* Provided data
* * *

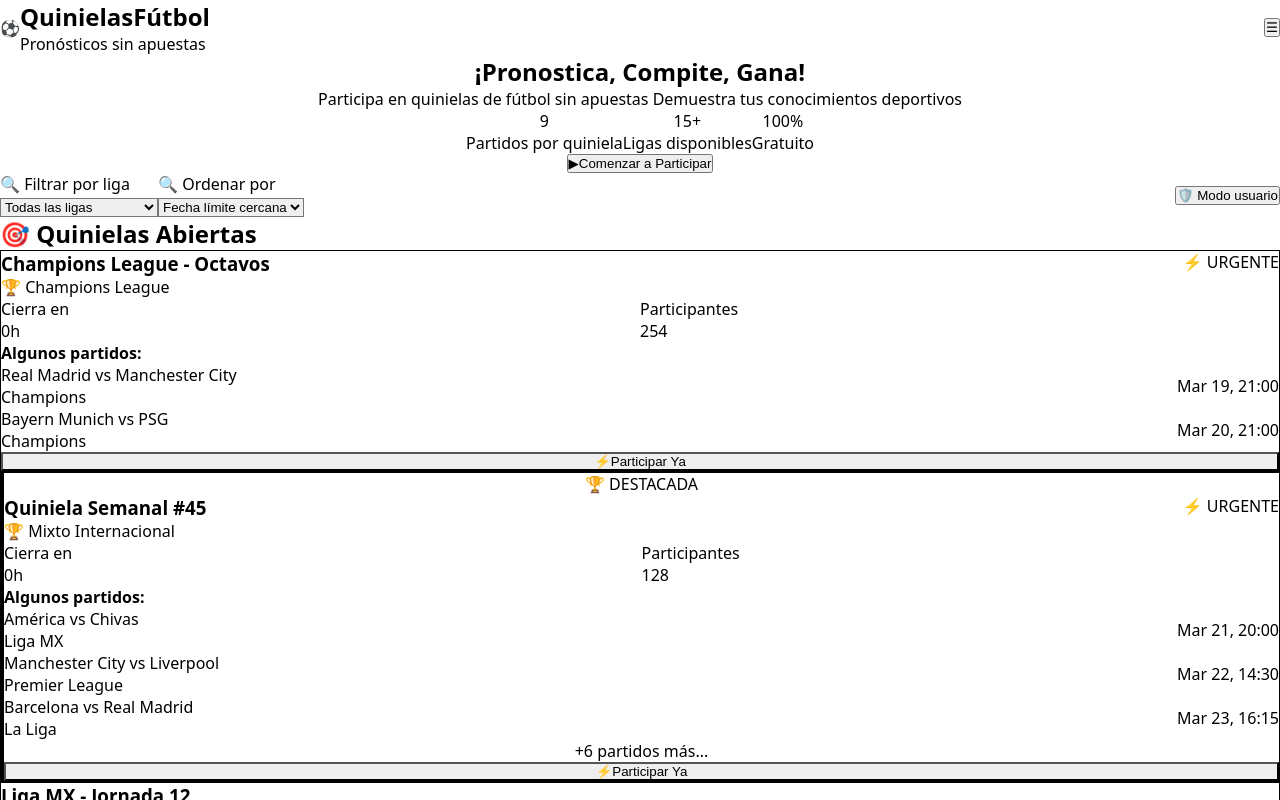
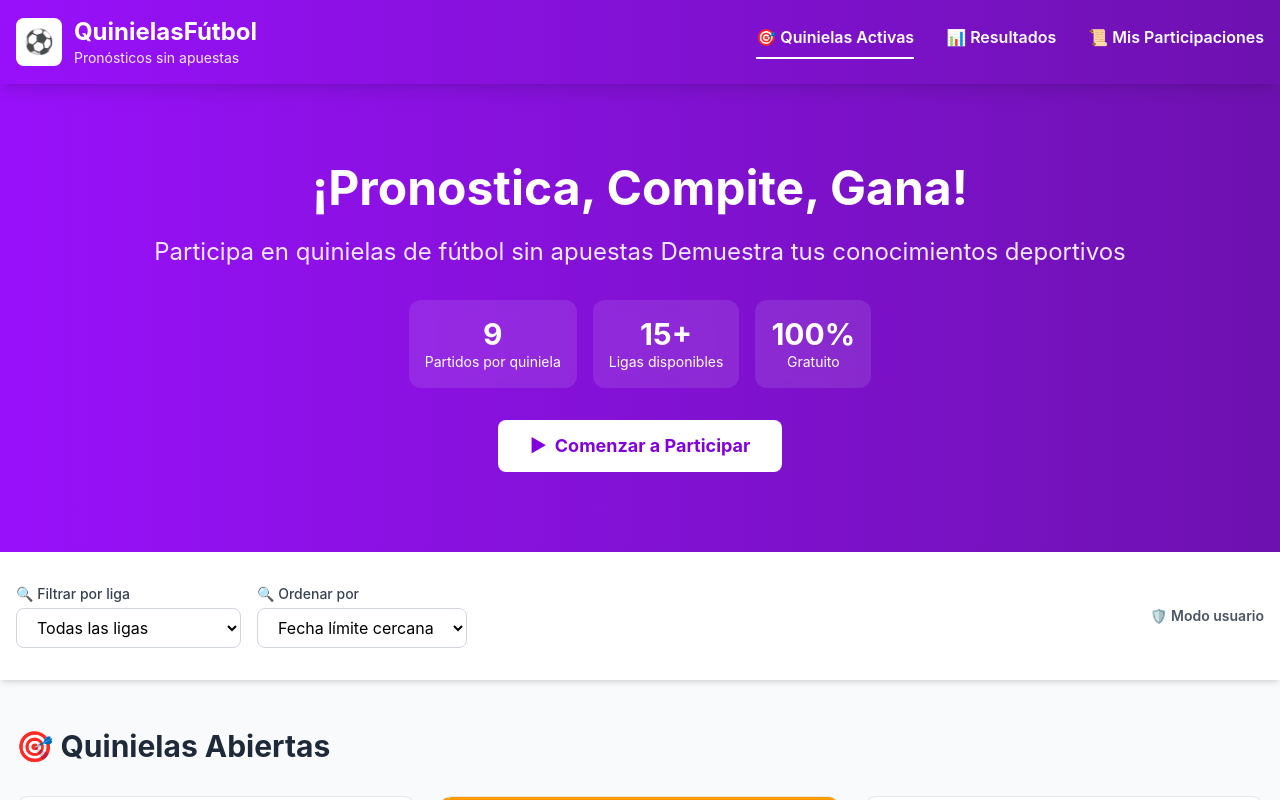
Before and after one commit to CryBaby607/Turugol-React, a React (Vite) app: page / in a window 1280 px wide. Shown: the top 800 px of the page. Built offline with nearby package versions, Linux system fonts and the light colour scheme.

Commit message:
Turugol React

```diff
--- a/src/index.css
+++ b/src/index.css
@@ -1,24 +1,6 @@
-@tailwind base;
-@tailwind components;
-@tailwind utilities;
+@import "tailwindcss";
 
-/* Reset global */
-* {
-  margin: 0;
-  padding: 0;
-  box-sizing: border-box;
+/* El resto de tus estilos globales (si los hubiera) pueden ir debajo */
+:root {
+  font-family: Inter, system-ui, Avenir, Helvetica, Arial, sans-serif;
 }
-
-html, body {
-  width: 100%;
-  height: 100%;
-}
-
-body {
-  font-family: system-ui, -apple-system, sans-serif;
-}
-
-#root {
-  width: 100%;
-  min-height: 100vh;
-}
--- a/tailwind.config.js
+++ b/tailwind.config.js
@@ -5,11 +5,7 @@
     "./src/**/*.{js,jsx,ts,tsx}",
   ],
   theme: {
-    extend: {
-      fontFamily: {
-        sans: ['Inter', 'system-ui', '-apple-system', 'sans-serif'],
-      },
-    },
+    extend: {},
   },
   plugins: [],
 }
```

* * *

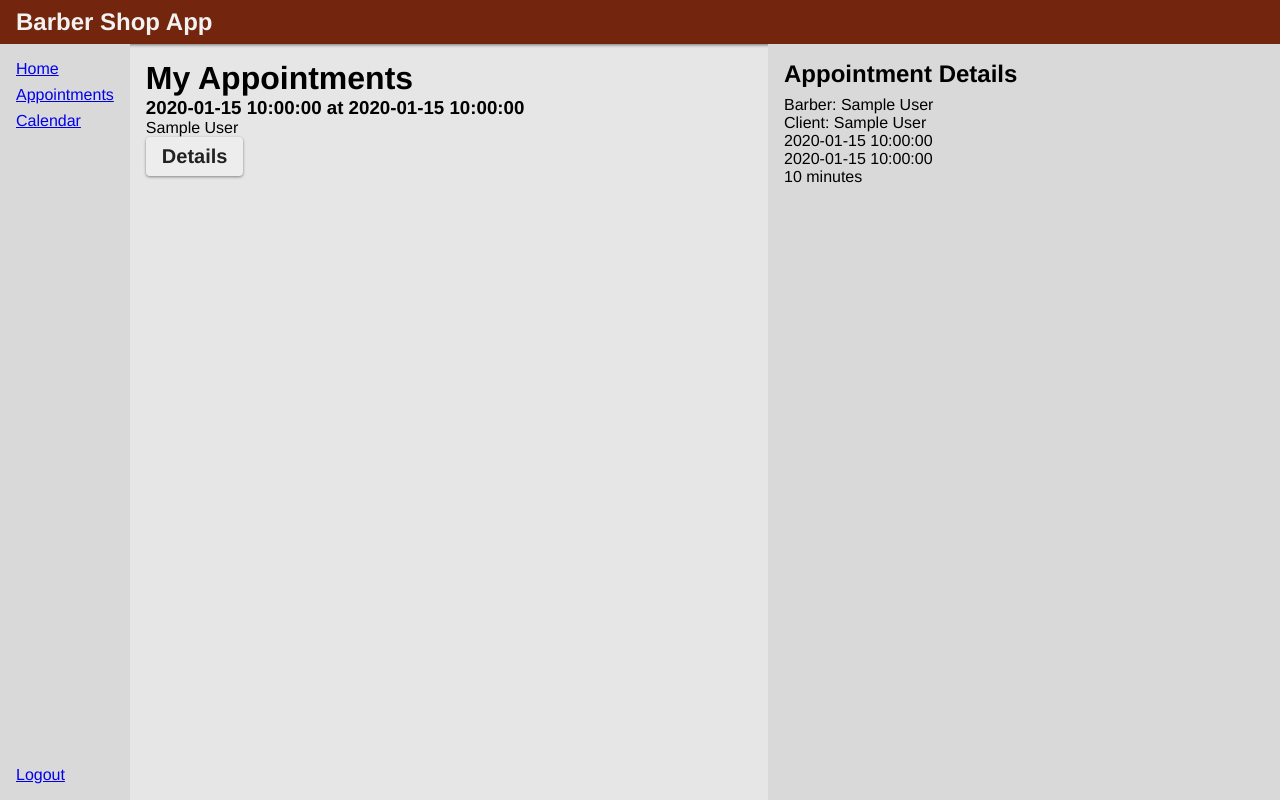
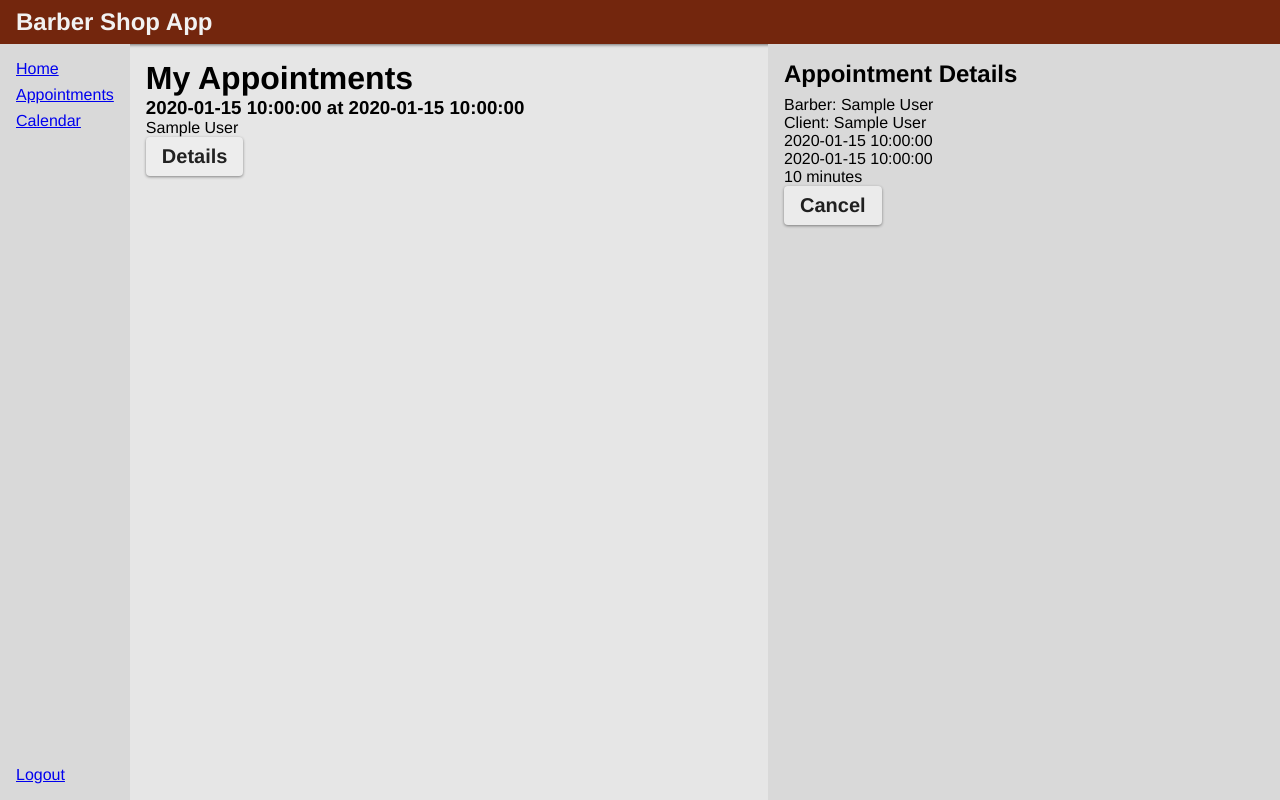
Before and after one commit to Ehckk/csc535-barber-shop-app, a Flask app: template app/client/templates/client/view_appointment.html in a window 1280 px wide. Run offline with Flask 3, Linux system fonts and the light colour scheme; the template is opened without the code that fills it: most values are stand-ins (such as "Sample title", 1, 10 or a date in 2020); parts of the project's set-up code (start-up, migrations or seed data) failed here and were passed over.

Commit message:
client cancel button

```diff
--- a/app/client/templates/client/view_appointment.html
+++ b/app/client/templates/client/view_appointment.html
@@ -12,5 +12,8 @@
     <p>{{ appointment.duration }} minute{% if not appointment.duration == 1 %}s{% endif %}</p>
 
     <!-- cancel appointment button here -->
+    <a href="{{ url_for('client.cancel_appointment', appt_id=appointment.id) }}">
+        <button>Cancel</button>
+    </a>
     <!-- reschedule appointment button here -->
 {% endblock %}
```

* * *

* What you will do
From the data above, copy out every line with the string "button" in it.

* Completed exercise
client cancel button
     <!-- cancel appointment button here -->
+        <button>Cancel</button>
     <!-- reschedule appointment button here -->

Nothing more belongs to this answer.